▶ _Action item_
Please tally the lines of the records that contain "shown" and send back only the total.

▶ _Exercise input_
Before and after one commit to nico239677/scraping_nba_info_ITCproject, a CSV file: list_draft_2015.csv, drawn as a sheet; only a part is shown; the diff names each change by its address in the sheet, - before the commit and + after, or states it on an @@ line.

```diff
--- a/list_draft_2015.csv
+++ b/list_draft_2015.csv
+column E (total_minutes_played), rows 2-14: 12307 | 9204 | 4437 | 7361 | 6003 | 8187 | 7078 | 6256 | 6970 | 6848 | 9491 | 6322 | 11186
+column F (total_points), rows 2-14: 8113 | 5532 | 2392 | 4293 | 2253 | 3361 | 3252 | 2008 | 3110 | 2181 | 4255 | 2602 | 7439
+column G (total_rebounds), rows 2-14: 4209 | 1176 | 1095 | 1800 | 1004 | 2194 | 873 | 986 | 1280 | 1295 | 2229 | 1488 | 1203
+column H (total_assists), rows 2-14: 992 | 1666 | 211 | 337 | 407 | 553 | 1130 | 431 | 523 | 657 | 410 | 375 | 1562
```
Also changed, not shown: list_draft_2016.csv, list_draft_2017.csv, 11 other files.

▶ _Finished task_
2